What the exercise asks.
Return the exact lines from the one containing "ProcessDescription *--> OutputDescription" through the final line of the material below, with both ends kept.

Entries shown.

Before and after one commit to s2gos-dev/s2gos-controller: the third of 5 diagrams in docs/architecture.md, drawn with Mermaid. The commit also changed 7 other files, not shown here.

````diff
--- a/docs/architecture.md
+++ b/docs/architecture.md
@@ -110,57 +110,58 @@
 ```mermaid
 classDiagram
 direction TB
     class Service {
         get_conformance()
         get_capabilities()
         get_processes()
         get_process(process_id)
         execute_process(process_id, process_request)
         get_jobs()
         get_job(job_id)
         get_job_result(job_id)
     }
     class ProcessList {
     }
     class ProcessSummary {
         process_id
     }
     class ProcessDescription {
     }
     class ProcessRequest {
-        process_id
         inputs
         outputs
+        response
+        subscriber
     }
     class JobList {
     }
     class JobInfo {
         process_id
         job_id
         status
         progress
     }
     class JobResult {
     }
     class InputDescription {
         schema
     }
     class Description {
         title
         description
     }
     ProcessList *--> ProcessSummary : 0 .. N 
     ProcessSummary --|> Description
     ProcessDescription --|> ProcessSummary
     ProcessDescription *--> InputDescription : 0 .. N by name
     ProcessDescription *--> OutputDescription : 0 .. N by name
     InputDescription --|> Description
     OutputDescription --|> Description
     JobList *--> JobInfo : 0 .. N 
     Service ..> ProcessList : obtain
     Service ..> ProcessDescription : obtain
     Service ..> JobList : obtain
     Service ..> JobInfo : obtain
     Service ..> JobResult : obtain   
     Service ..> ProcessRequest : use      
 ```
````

The completed task.
     ProcessDescription *--> OutputDescription : 0 .. N by name
     InputDescription --|> Description
     OutputDescription --|> Description
     JobList *--> JobInfo : 0 .. N 
     Service ..> ProcessList : obtain
     Service ..> ProcessDescription : obtain
     Service ..> JobList : obtain
     Service ..> JobInfo : obtain
     Service ..> JobResult : obtain   
     Service ..> ProcessRequest : use      
 ```
````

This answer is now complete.